§ What you should do: What lines of the data below hold the string "portfolio"? Copy each one out.

Collection entries
-- Opening Marker --
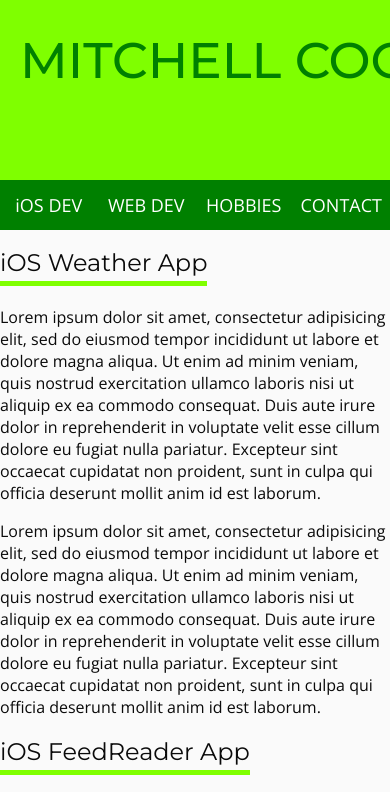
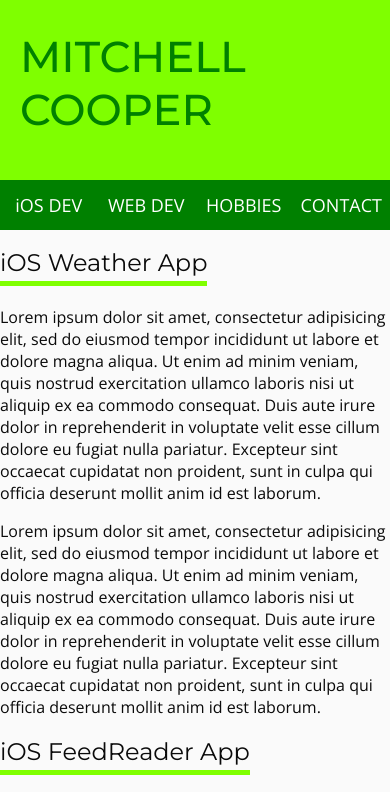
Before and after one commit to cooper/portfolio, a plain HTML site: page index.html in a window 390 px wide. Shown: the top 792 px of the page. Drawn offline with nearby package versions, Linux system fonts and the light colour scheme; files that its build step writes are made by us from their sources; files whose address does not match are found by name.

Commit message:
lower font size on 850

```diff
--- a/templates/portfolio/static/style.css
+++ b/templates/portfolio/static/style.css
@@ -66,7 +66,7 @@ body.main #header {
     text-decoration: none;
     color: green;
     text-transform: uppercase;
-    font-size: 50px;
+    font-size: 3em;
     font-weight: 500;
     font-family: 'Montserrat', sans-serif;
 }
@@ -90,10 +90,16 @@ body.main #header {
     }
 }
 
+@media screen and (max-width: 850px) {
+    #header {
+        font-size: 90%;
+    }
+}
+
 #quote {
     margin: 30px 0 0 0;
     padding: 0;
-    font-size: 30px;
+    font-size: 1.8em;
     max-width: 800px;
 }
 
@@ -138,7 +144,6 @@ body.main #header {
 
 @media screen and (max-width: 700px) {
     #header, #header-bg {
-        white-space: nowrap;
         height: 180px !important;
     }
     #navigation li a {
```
-- Closing Marker --
-- Opening Marker --
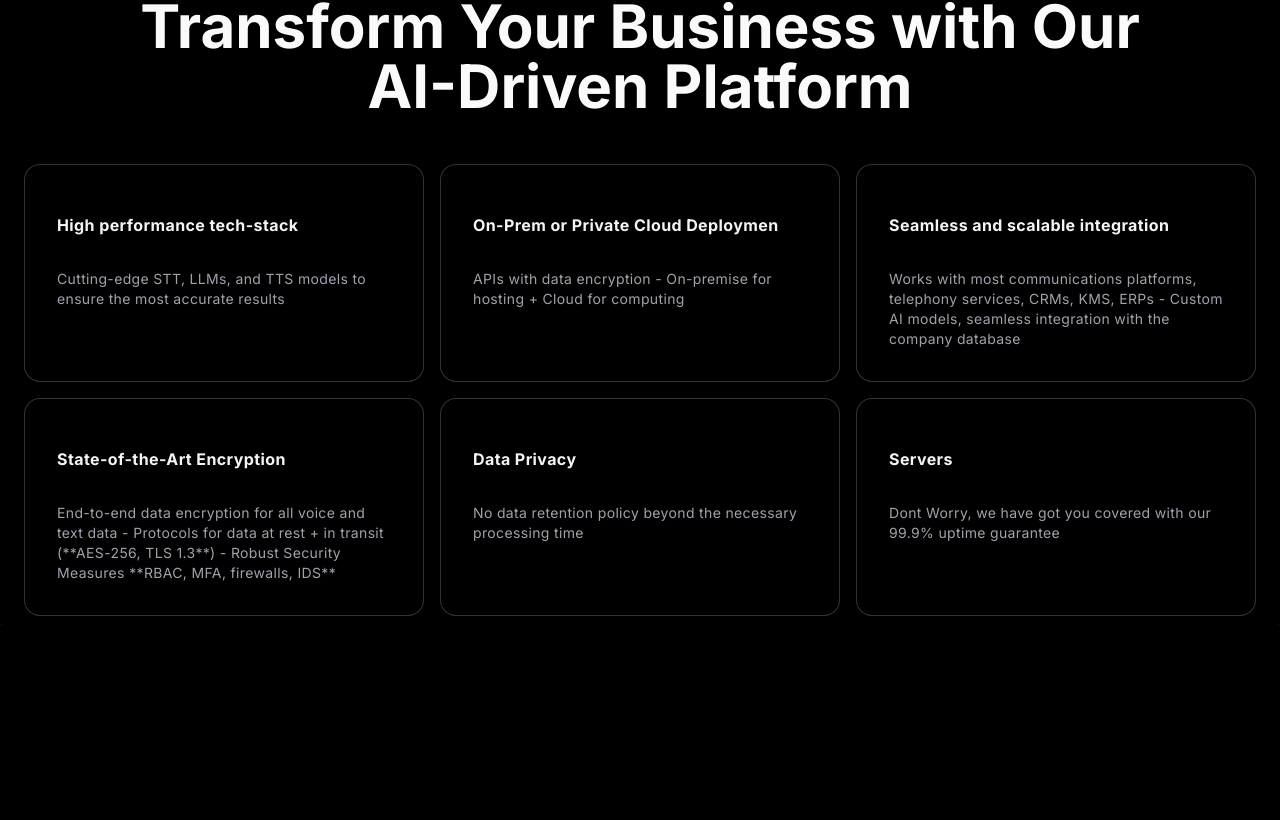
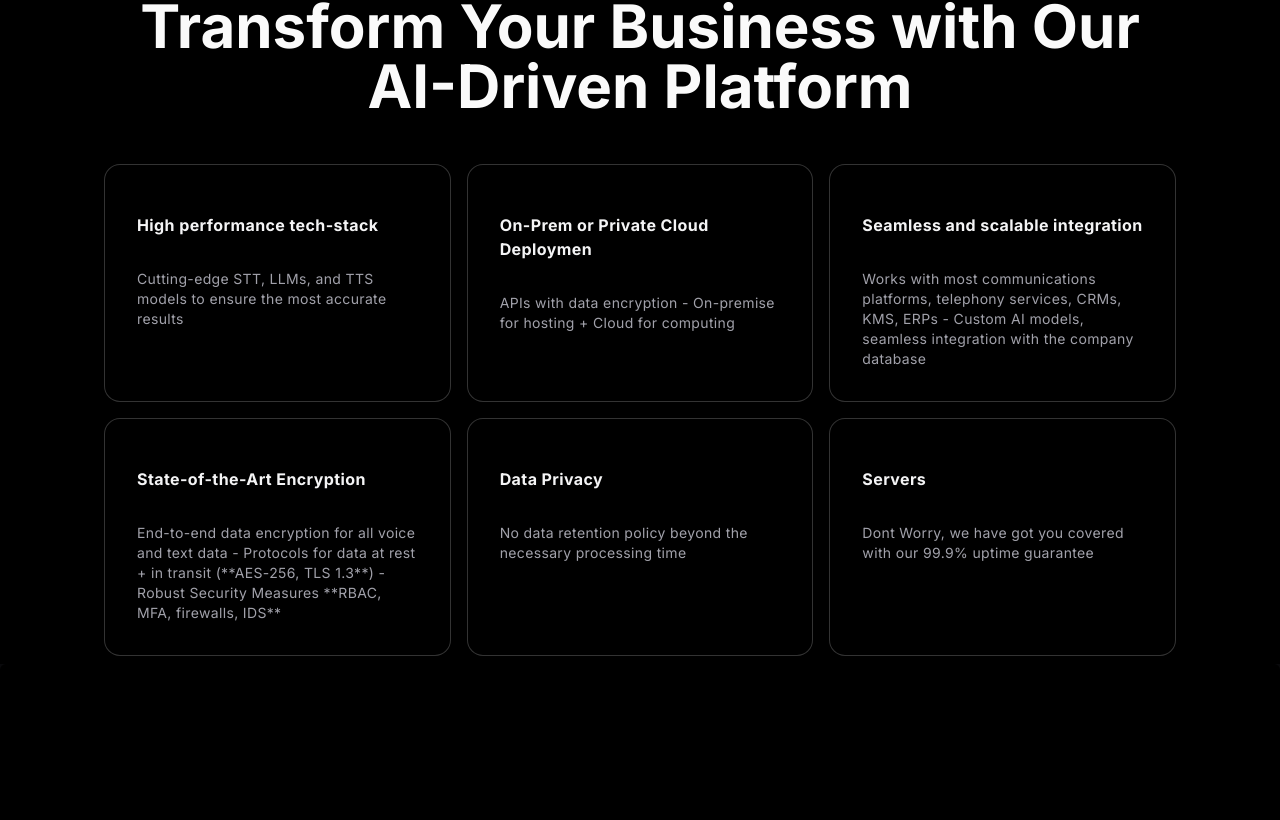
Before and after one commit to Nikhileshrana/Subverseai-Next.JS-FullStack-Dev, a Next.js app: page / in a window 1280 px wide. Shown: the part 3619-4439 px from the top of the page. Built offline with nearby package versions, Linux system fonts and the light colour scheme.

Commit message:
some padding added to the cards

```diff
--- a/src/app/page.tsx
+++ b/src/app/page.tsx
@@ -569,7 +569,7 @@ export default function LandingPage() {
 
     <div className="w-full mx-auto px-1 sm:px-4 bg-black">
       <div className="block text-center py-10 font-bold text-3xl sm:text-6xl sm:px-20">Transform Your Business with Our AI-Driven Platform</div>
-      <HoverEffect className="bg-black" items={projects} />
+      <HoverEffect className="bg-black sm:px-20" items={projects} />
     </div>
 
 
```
-- Closing Marker --
§ Output of the exercise:
Before and after one commit to cooper/portfolio, a plain HTML site: page index.html in a window 390 px wide. Shown: the top 792 px of the page. Drawn offline with nearby package versions, Linux system fonts and the light colour scheme; files that its build step writes are made by us from their sources; files whose address does not match are found by name.
--- a/templates/portfolio/static/style.css
+++ b/templates/portfolio/static/style.css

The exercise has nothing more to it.